**Your assignment:**
Show each line from the records below in which the word "components" occurs.

**Extracted information:**
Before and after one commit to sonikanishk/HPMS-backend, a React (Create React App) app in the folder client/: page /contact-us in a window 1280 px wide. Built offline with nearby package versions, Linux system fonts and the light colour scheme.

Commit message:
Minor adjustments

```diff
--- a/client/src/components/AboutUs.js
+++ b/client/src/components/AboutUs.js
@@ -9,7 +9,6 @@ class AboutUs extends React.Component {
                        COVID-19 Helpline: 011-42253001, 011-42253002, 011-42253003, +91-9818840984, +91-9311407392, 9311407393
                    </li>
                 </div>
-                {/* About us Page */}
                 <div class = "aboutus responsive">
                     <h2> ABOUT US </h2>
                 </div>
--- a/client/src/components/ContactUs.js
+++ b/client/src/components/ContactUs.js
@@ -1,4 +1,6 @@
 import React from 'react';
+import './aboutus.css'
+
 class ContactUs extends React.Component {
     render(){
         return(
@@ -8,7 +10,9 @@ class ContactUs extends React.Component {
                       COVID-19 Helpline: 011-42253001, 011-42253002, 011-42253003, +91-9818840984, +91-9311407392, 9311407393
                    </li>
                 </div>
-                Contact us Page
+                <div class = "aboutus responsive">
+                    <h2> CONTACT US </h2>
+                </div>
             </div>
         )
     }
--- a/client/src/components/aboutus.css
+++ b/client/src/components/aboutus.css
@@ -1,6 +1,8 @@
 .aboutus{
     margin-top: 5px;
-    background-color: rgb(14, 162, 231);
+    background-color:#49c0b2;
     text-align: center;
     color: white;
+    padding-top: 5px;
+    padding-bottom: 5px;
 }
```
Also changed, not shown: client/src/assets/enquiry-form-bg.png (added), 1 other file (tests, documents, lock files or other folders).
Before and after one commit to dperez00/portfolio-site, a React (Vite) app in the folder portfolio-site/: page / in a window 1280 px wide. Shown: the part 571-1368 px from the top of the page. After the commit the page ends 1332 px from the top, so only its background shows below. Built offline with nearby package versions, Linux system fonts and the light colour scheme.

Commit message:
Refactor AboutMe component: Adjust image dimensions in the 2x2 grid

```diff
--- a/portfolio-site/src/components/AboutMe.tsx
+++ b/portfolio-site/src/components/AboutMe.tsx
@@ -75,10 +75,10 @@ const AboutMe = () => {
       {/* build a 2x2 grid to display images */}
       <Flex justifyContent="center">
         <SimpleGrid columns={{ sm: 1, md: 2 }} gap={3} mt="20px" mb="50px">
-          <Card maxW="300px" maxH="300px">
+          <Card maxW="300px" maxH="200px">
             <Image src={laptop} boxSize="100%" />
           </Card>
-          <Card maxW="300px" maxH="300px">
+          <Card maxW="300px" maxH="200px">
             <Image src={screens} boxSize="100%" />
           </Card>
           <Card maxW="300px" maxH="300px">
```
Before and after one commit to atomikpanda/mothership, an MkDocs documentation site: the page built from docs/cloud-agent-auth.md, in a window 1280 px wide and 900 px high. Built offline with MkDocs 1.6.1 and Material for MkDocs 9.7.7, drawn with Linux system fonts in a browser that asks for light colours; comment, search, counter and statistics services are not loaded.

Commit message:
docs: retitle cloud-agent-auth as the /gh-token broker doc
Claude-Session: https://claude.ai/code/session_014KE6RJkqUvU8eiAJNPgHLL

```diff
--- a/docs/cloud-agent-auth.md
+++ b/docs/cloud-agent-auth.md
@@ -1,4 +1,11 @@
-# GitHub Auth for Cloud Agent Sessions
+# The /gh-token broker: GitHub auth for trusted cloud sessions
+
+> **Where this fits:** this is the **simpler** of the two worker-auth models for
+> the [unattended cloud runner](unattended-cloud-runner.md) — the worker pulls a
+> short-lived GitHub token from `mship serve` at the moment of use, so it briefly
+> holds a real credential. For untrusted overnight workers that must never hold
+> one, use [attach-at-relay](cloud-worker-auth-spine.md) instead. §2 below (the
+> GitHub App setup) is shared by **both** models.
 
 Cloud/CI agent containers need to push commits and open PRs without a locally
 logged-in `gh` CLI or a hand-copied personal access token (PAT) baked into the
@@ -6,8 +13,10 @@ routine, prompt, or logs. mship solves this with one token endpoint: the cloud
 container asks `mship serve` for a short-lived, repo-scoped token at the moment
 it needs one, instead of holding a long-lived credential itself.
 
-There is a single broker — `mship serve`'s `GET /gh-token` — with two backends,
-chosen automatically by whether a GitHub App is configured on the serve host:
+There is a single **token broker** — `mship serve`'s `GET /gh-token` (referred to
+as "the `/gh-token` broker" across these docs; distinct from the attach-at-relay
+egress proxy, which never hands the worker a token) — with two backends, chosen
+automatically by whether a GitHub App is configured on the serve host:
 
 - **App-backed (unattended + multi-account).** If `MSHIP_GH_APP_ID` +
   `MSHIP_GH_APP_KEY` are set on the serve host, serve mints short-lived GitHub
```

**Solution for this task:**
--- a/client/src/components/AboutUs.js
+++ b/client/src/components/AboutUs.js
--- a/client/src/components/ContactUs.js
+++ b/client/src/components/ContactUs.js
--- a/client/src/components/aboutus.css
+++ b/client/src/components/aboutus.css
--- a/portfolio-site/src/components/AboutMe.tsx
+++ b/portfolio-site/src/components/AboutMe.tsx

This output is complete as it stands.